What’s more, from my perspective, the findings of infringement in both the CMU v. Marvell and Monsanto v. DuPont cases will have much more significant effects in terms of impact on the consumer than the Apple v. Samsung suit

The papers (did I just type that?  I meant online news sources, most assuredly) don’t talk about what’s important, they talk about what sells.  People don’t want to know that some chip-maker will drive up the cost of their kid’s Nintendo DS, they’re going to buy it anyway so that they can have peace and quiet as they drive over the river and through the woods to Grandmother’s house.  Likewise, do people even know how much of what they eat contains soybeans and soybean by-products, over which Monsanto has a choke hold?  Not likely, or they wouldn’t actually eat them.  Soybeans?  Blech.

Here’s my comment on Dan’s entry, and I think it makes sense here as well, in that who you’re dealing with, individually and as a corporate entity, matters in terms of media coverage and what people think is important.

This is an interesting take…not only is the subject matter less interesting, the players are. Has anyone even heard of Monsanto? People outside of law firms, anyway, as you correctly pointed out? Not likely.

And yet, familiar as I thought I was with that case, I can’t think of a single name associated with it. In the troll world, however, you have the likes of Nathan Myhrvold who is by all accounts easy to hate. Steve Jobs is easy to love *and* hate. Then of course you have the original Troll Tracker issue with the shananigans and ballyhoo in EDTX and the ruffled feathers of poor Mr. Albritton.

The players really do make a difference, as does the industry they play in.

Well played, Mr. Dan.

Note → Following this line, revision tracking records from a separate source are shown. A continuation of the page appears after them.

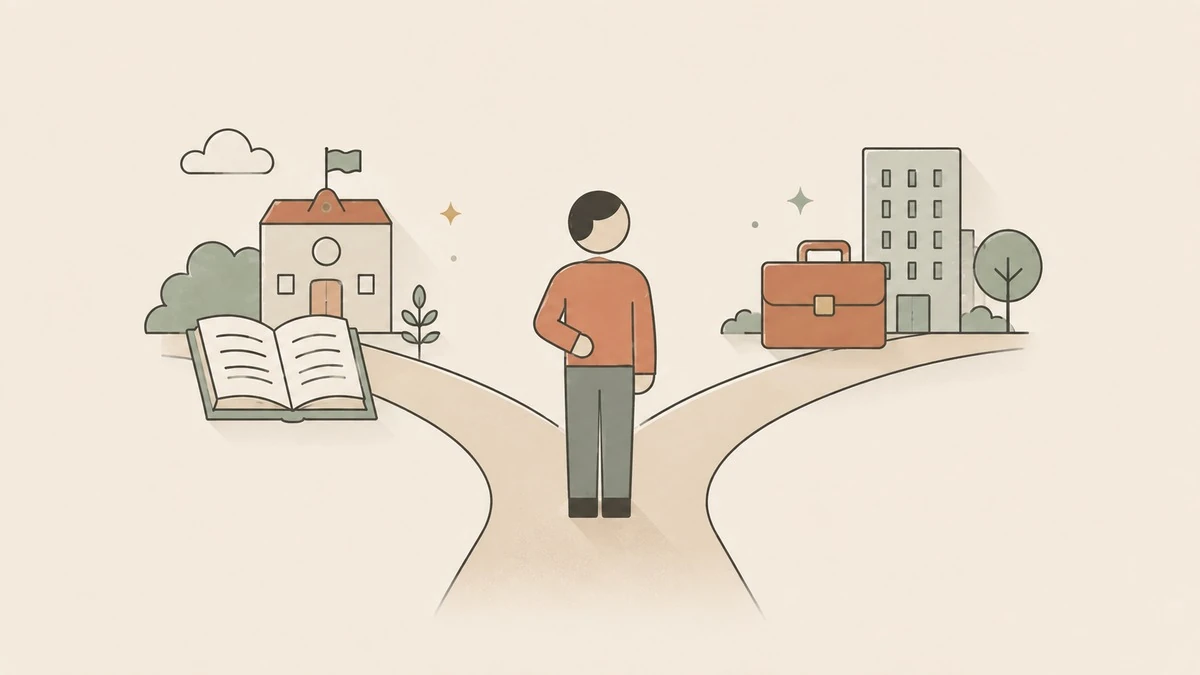
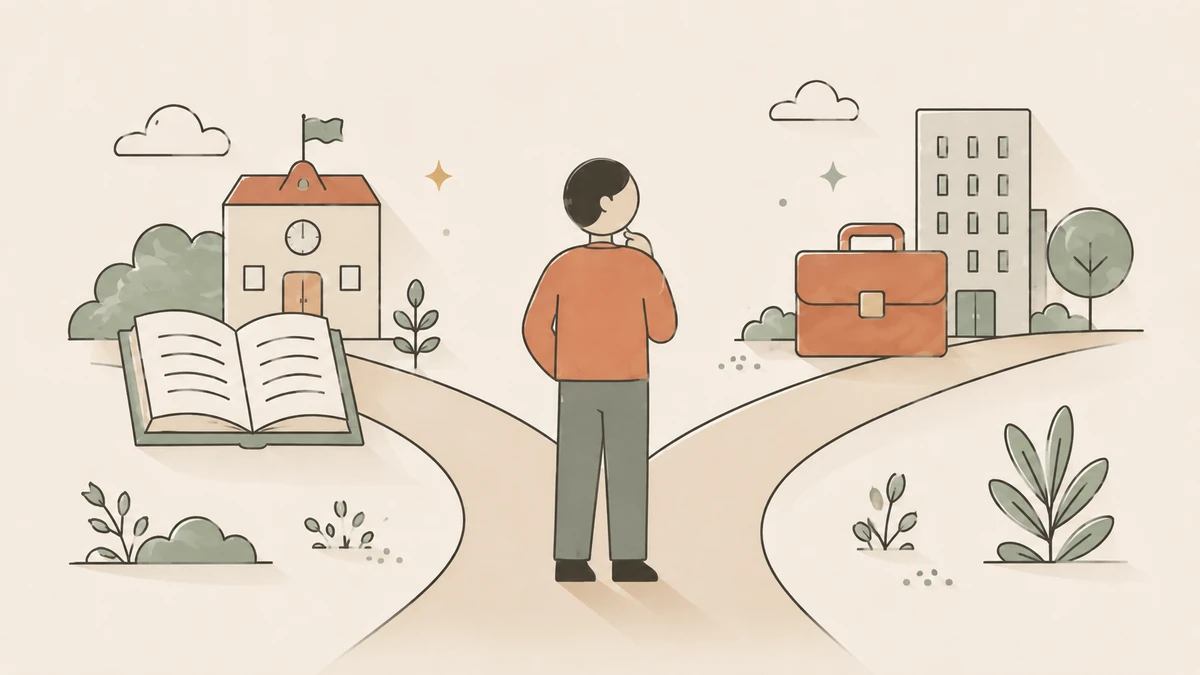
Marcheaza articolele de opinie si schimba hero-ul articolului NEET
Restul site-ului sunt texte factuale pe baza carora oamenii iau decizii cu
bani. Articolul despre tineri contine pozitii economice ale autorului, scrise
in exact acelasi registru vizual. Cine intra din Google nu trebuie sa ghiceasca
in ce fel de text a aterizat — opinia nemarcata care arata ca referinta e o
problema de incredere, nu de design.

Mecanismul e generic, nu legat de slug: camp `tip: "opinie"` in frontmatter →
badge deasupra titlului, eticheta pe cardul din /noutati si `genre: "Opinie"`
in JSON-LD, ca distinctia sa fie citibila si de masina. Se scoate stergand o
linie din frontmatter; celelalte noua articole raman neatinse.

Badge-ul nu apare in SERP: nu e in titlu, descriere sau snippet, deci nu poate
afecta CTR-ul din cautare. Il vede doar cine e deja pe articol sau rasfoieste
lista.

Hero inlocuit cu varianta in care tanarul ezita la bifurcatie, cu alt text
actualizat sa descrie postura — ea e continutul imaginii, nu decorul.

diff --git a/src/app/noutati/[slug]/page.tsx b/src/app/noutati/[slug]/page.tsx
@@ -76,6 +76,8 @@ export default async function ArticolPage({ params }: { params: Promise<{ slug: 
         url,
         mainEntityOfPage: url,
         ...(a.hero ? { image: `https://salariile.ro${a.hero}` } : {}),
+        // Distincția opinie/referință, citibilă și de mașină, nu doar de om.
+        ...(a.tip === "opinie" ? { genre: "Opinie" } : {}),
         author: personSchema,
         publisher: { "@type": "Organization", name: "salariile.ro", url: "https://salariile.ro" },
       },
@@ -95,6 +97,14 @@ export default async function ArticolPage({ params }: { params: Promise<{ slug: 
             <span aria-current="page" className="text-stone-600">Articol</span>
           </nav>
 
+          {/* Marcarea opiniei nu e decor: restul site-ului sunt texte factuale
+              pe baza cărora oamenii iau decizii cu bani. Cine intră din Google
+              trebuie să vadă din prima că aici autorul susține o poziție. */}
+          {a.tip === "opinie" && (
+            <p className="mb-3 inline-flex items-center rounded border border-stone-300 bg-surface px-2 py-1 text-xs font-medium uppercase tracking-wide text-stone-700">
+              Opinie
+            </p>
+          )}
           <div className="mb-3 text-xs uppercase tracking-wide text-stone-600">
             {formatDateRo(a.date)}
             {a.updated && <> · Actualizat {formatDateRo(a.updated)}</>}

diff --git a/src/app/noutati/page.tsx b/src/app/noutati/page.tsx
@@ -85,7 +85,12 @@ export default function NoutatiPage() {
                         )}
                       </div>
                       <div className="flex flex-1 flex-col p-5">
-                        <div className="mb-2 text-xs text-stone-500">{formatDateRo(a.date)} · {a.readingMin} min citire</div>
+                        <div className="mb-2 flex flex-wrap items-center gap-2 text-xs text-stone-500">
+                          {a.tip === "opinie" && (
+                            <span className="rounded border border-stone-300 px-1.5 py-0.5 font-medium uppercase tracking-wide text-stone-700">Opinie</span>
+                          )}
+                          <span>{formatDateRo(a.date)} · {a.readingMin} min citire</span>
+                        </div>
                         <h2 className="mb-2 text-lg font-bold leading-snug tracking-[-0.01em] text-stone-900 group-hover:text-stone-700">{a.title}</h2>
                         <p className="text-sm leading-normal text-stone-600">{a.description}</p>
                         <span className="mt-4 text-sm font-medium text-stone-900 underline underline-offset-2">Citește →</span>

diff --git a/src/lib/noutati.ts b/src/lib/noutati.ts
@@ -22,6 +22,13 @@ export type ArticleMeta = {
   hero?: string; // cale în /public, ex: /noutati/cos-minim.jpg
   heroAlt?: string;
   readingMin: number;
+  /**
+   * „opinie" marchează textele în care autorul susține o poziție, nu doar
+   * descrie o regulă. Restul site-ului sunt referințe pe baza cărora oamenii
+   * iau decizii cu bani, deci cititorul trebuie să știe din prima în ce
+   * registru a intrat. Absent = articol de referință.
+   */
+  tip?: "opinie";
 };
 
 export type Article = ArticleMeta & { html: string };
@@ -54,6 +61,7 @@ function metaFrom(slug: string, data: Record<string, unknown>, content: string):
     hero: (data.hero as string) || undefined,
     heroAlt: (data.heroAlt as string) || undefined,
     readingMin: Math.max(1, Math.round(words / 200)),
+    tip: data.tip === "opinie" ? "opinie" : undefined,
   };
 }
 

diff --git a/content/noutati/tineri-neet-romania-2026.md b/content/noutati/tineri-neet-romania-2026.md
@@ -2,8 +2,9 @@
 title: "Tinerii din România, tot mai departe de școală și piața muncii"
 description: "Aproape unul din cinci tineri din România nu e nici la școală, nici la muncă. Suntem primii în Europa, și de ani buni nu se mișcă nimic."
 date: "2026-08-09"
+tip: "opinie"
 hero: "/noutati/tineri-neet-romania.webp"
-heroAlt: "Ilustrație editorială: un tânăr stă la o bifurcație de drum, cu o școală și o carte deschisă pe o parte, o clădire de birouri și o servietă pe cealaltă, în tonuri de terracotta și salvie pe fundal nisipiu."
+heroAlt: "Ilustrație editorială: un tânăr stă nehotărât la o bifurcație de drum, cu mâna la bărbie. Pe o parte, o școală și o carte deschisă; pe cealaltă, o clădire de birouri și o servietă. Tonuri de terracotta și salvie pe fundal nisipiu."
 ---
 
 Azi aș vrea să vorbim despre tinerii din România. De ce?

Patent litigation is need of some seriously outrageous personalities on the bench.  From the opinion, which looks to have been written  by one Pauline Newman:

We conclude that the prior art CompuServe Mall system, by clear and convincing evidence, rendered obvious the “shopping cart” claims: claims 34 and 51 of the ’314 patent and claim 17 of the ’482 patent. These claims
are invalid; the district court’s contrary ruling is reversed.

I don’t know her but I like her already.  As Jesse James Dupree would say: “Puh POW!” Just say the words and make them stick.  That’s personality, folks.

Part of what it will take, in addition to more changes to the patent laws so that bogus patents are never even issued or moving to my favorite “use it or lose it” solution, is people with the type of personality to get stuff done and call it like it is.  Newegg’s corporate personality is one of “we’re not gonna take it” and the Judge’s is one of “yeah, you right!”

Just sayin’,

IPTT